For the second match in a row, the No. 1-seeded Williams was hardly at her best, falling behind early and making 22 unforced errors in the first set alone. Williams needed to erase two set points for her 58th-ranked Dutch opponent in the opener, but managed to get through it.
In the final, Williams will face No. 4 Garbine Muguruza of Spain, a rematch of last year’s Wimbledon title match, which the American won.
Muguruza advanced Friday by defeating 2011 U.S. Open champion Sam Stosur 6-2, 6-4.
If Williams wins Saturday, she will equal Steffi Graf’s Open-era record of 22 major championships. Only Margaret Court, with 24, has won more.
Because of repeated rain that sabotaged the schedule this week, the women’s semifinals were played simultaneously in front of similarly empty stadiums, with Williams vs. Bertens at Court Philippe Chatrier, and Muguruza vs. Stosur at Court Suzanne Lenglen.
Both matchups featured wide disparities in age and accomplishments. Williams, 34, is a decade older than Bertens. Stosur, 32, is a decade older than Muguruza. Williams was contesting her 31st Grand Slam semifinal; Bertens her first. Stosur was in her fifth, including a run to the 2011 U.S. Open title; Muguruza her second.
Under a full cover of clouds and with the temperature in the 50s Fahrenheit (teens Celsius), Williams did not start well, not at all. Much like in her three-set quarterfinal comeback Thursday, she was not getting into position properly and kept spraying shots this way and that.
Bertens kept smacking big forehands, creating outright winners or forcing Williams into mistakes.
Williams was broken in the opening game, adding a double-fault to three errant backhands, and trailed 3-1 after 12 minutes. But it could have been worse: Bertens held three break points to go up 4-1 but failed to convert any.
Then, leading 5-3, Bertens earned a break point that was also a set point. But her forehand let her down, pushing the ball into the net on what appeared to be an easy chance, and it wasn’t the last time that stroke would falter.
Knowing that Bertens was dealing with an injured left calf — it was heavily bandaged — Williams began using drop shots to great effect.
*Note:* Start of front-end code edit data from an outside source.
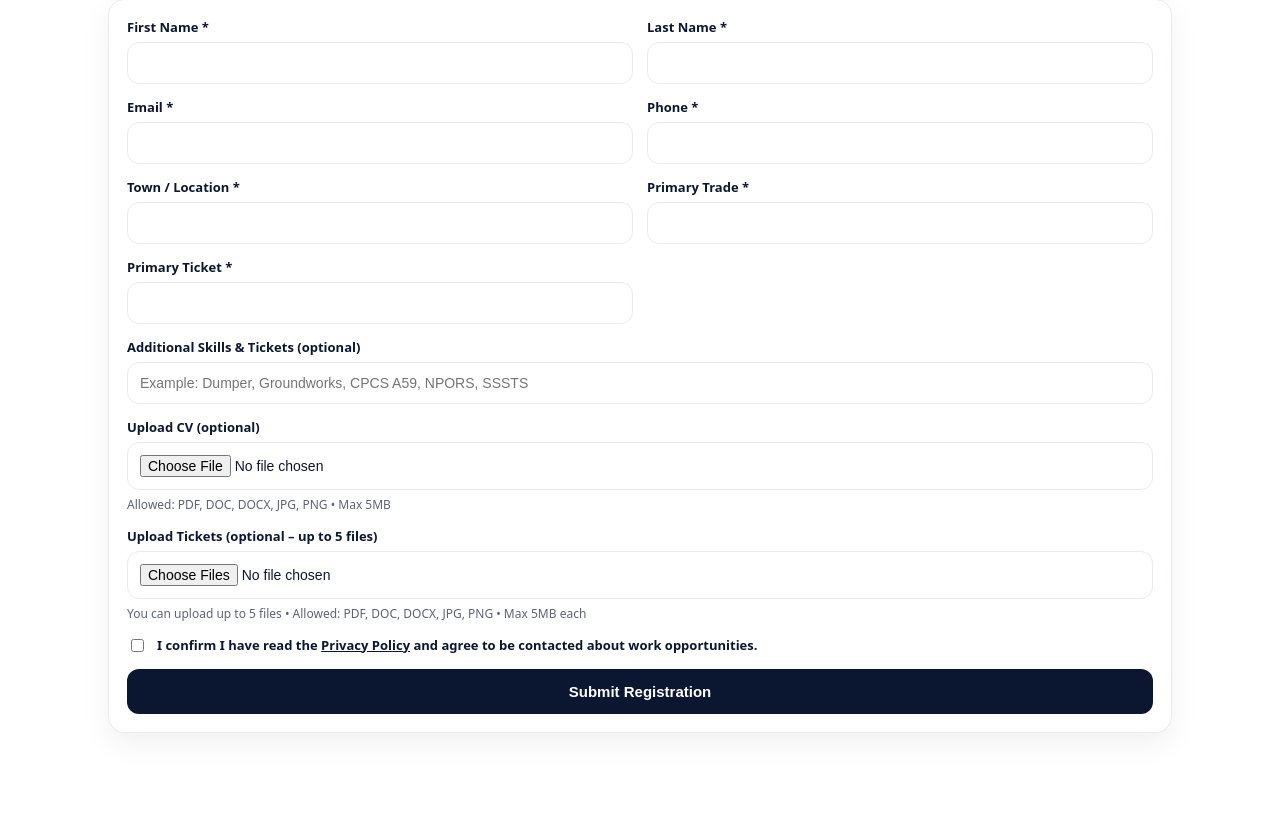
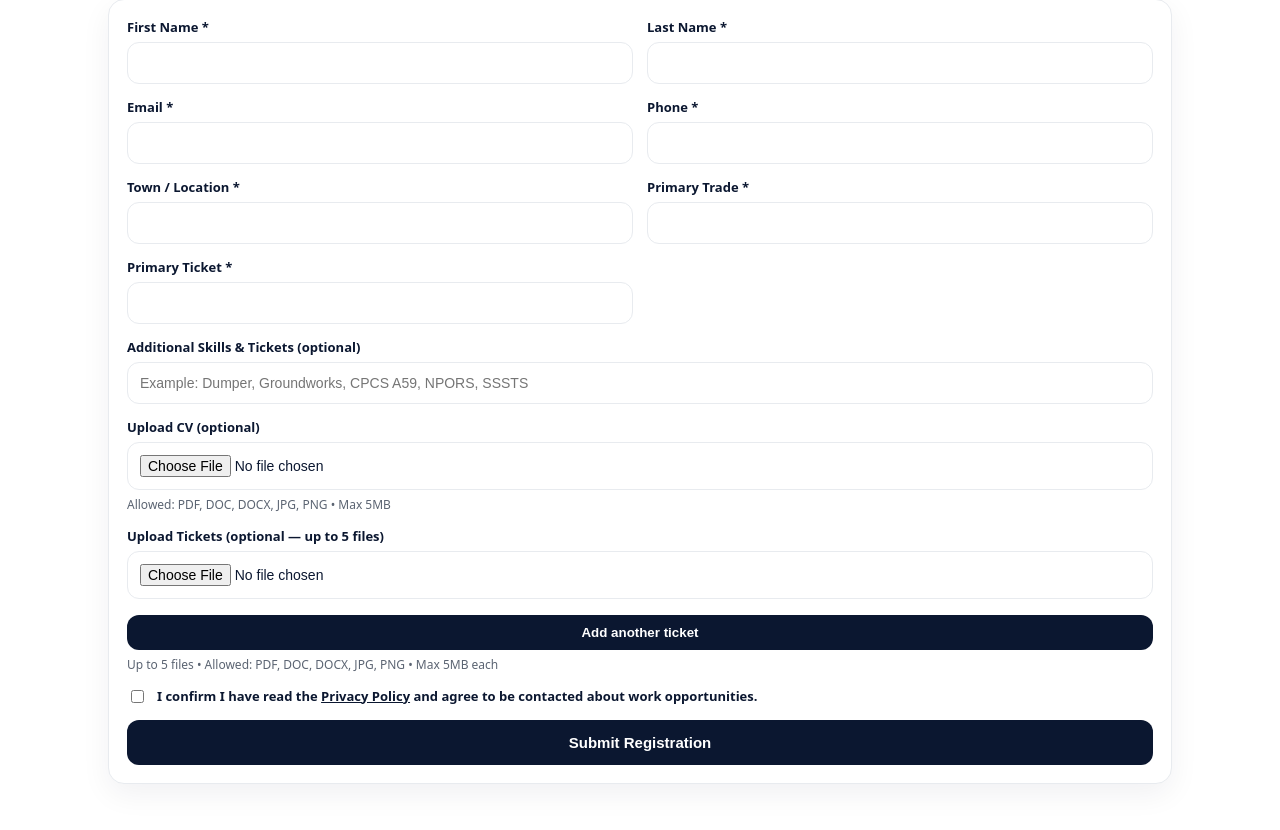
Before and after one commit to VladLevinte/valerec-site, a Flask app: page /register in a window 1280 px wide. Shown: the part 232-1062 px from the top of the page. Before the commit the page ends 965 px from the top, so only its background shows below. Run offline with Flask 3, Linux system fonts and the light colour scheme; parts of the project's set-up code (start-up, migrations or seed data) failed here and were passed over.

Commit message:
Update register.html

```diff
--- a/templates/register.html
+++ b/templates/register.html
@@ -84,11 +84,20 @@
         <div class="hint">Allowed: PDF, DOC, DOCX, JPG, PNG • Max 5MB</div>
       </div>
 
-     <div class="field full">
-  <label>Upload Tickets (optional – up to 5 files)</label>
-  <input type="file" name="tickets" accept=".pdf,.doc,.docx,.jpg,.jpeg,.png" multiple>
-  <div class="hint">You can upload up to 5 files • Allowed: PDF, DOC, DOCX, JPG, PNG • Max 5MB each</div>
-</div>
+      <!-- UPDATED: Tickets can be added one-by-one (up to 5) without replacing previous selection -->
+      <div class="field full">
+        <label>Upload Tickets (optional — up to 5 files)</label>
+
+        <div id="ticketsInputs" style="display:flex; flex-direction:column; gap:10px;">
+          <input type="file" name="tickets" accept=".pdf,.doc,.docx,.jpg,.jpeg,.png">
+        </div>
+
+        <button type="button" class="btn" id="addTicketBtn" style="margin-top:10px;">
+          Add another ticket
+        </button>
+
+        <div class="hint">Up to 5 files • Allowed: PDF, DOC, DOCX, JPG, PNG • Max 5MB each</div>
+      </div>
 
       <div class="field full">
         <label style="display:flex; gap:10px; align-items:flex-start; font-weight:700;">
@@ -104,5 +113,33 @@
   </form>
 </main>
 
+<script>
+(function(){
+  const maxFiles = 5;
+  const wrap = document.getElementById("ticketsInputs");
+  const btn = document.getElementById("addTicketBtn");
+
+  btn.addEventListener("click", function(){
+    const count = wrap.querySelectorAll('input[type="file"]').length;
+    if(count >= maxFiles){
+      btn.disabled = true;
+      btn.textContent = "Max 5 tickets added";
+      return;
+    }
+
+    const input = document.createElement("input");
+    input.type = "file";
+    input.name = "tickets";
+    input.accept = ".pdf,.doc,.docx,.jpg,.jpeg,.png";
+    wrap.appendChild(input);
+
+    if(count + 1 >= maxFiles){
+      btn.disabled = true;
+      btn.textContent = "Max 5 tickets added";
+    }
+  });
+})();
+</script>
+
 </body>
 </html>
```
She won four points that way in the set, including one that finally produced her first break point, nearly 40 minutes in, which she cashed in to make it 5-all.
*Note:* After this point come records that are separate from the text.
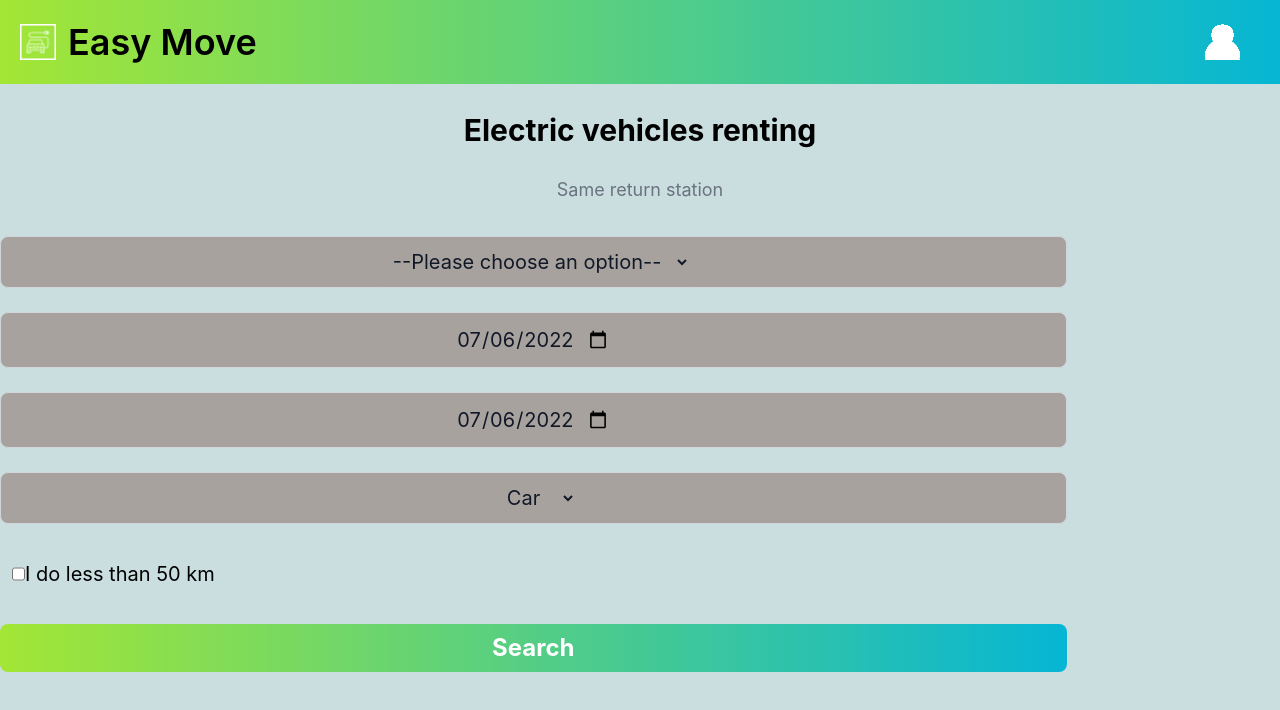
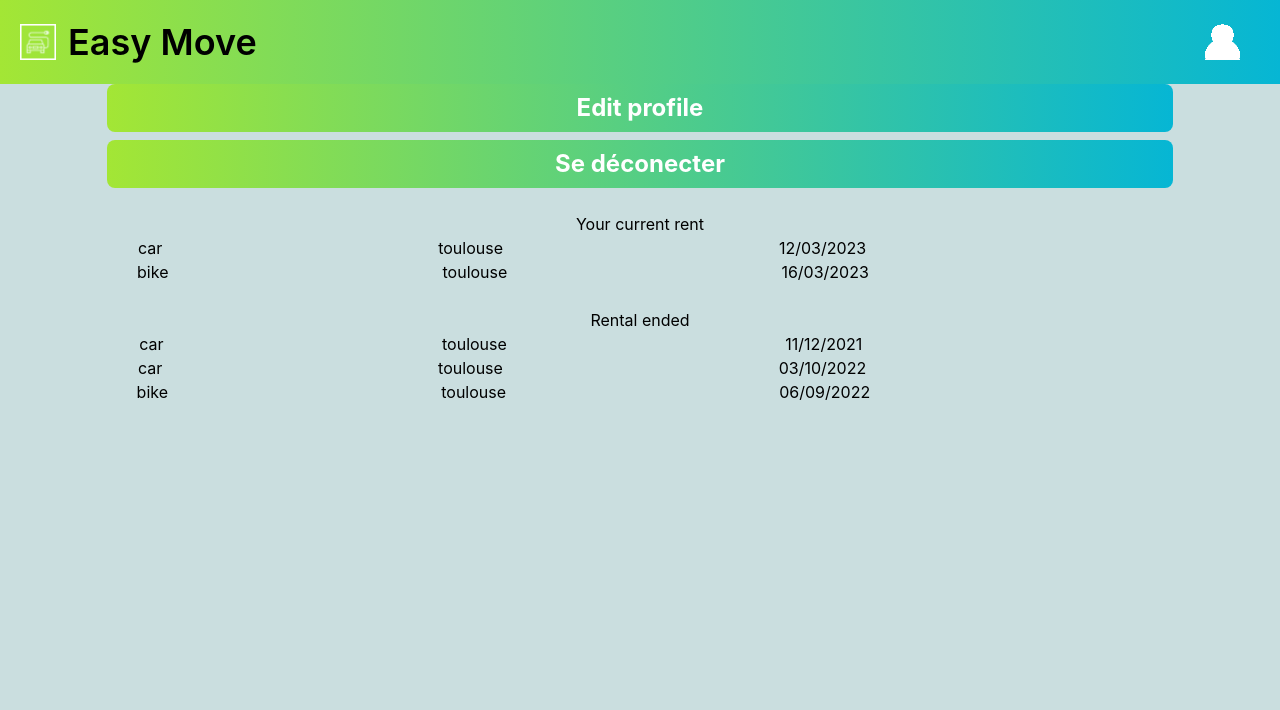
Before and after one commit to RtimmerGH/HACKATHON-WCS, a React (Vite) app in the folder frontend/: page /profile in a window 1280 px wide. Before the commit this address led to /home. Shown: the top 710 px of the page. Built offline with nearby package versions, Linux system fonts and the light colour scheme; no server answers.

Commit message:
addUserRole add protected path

```diff
--- a/frontend/src/App.jsx
+++ b/frontend/src/App.jsx
@@ -50,13 +50,7 @@ function App() {
   }, []);
 
   const protectedLevel3 = () => {
-    if (userRole === 3) {
-      return true;
-    }
-    if (userRole === 2) {
-      return true;
-    }
-    if (userRole === 1) {
+    if (userRole) {
       return true;
     }
     return false;
@@ -91,13 +85,13 @@ function App() {
         <Route
           path="/profile"
           element={
-            protectedLevel3() ? <Profile /> : <Navigate replace to="/home" />
+            protectedLevel3 ? <Profile /> : <Navigate replace to="/home" />
           }
         />
         <Route
           path="/results"
           element={
-            protectedLevel3() ? (
+            protectedLevel3 ? (
               <SearchResults />
             ) : (
               <Navigate replace to="/home" />
@@ -108,7 +102,7 @@ function App() {
         <Route
           path="/admin"
           element={
-            protectedLevel1() ? <Sidebar /> : <Navigate replace to="/home" />
+            protectedLevel1 ? <Sidebar /> : <Navigate replace to="/home" />
           }
         >
           <Route index path="home" element={<HomeAdmin />} />
--- a/frontend/src/context/AuthContext.jsx
+++ b/frontend/src/context/AuthContext.jsx
@@ -24,8 +24,6 @@ function AuthContextProvider({ children }) {
 
   const value = useMemo(
     () => ({
-      userRole,
-      setUserRole,
       userFirstName,
       setUserFirstName,
       userLastName,
@@ -34,6 +32,8 @@ function AuthContextProvider({ children }) {
       userToken,
       userEmail,
       setUserEmail,
+      userRole,
+      setUserRole,
     }),
     [userToken, userFirstName, userLastName, userEmail, userRole]
   );
```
Leading 7-6 in the tiebreaker, Bertens had another chance to claim the set but again missed a forehand. Williams then drove a return winner, followed by a forehand winner punctuated with a yell, and the set was hers.
Bertens did not seem to be bothered by the way things went, and she was able to put aside that tiebreaker and get off to a top-notch start to the second set. She raced to a 2-0 lead, smacking a backhand return winner down the line to break Williams at love, then cracked a smile.
But Williams hit a forehand winner to break right back to 2-1, held to 2-all, and was on her way.
Next comes Muguruza, one of the rising stars of today’s game. Williams has won three of their previous four matches, but the lone loss came at the French Open, and it was emphatic — 6-2, 6-2 in the second round in 2014.
Williams has not lost a match at Roland Garros since.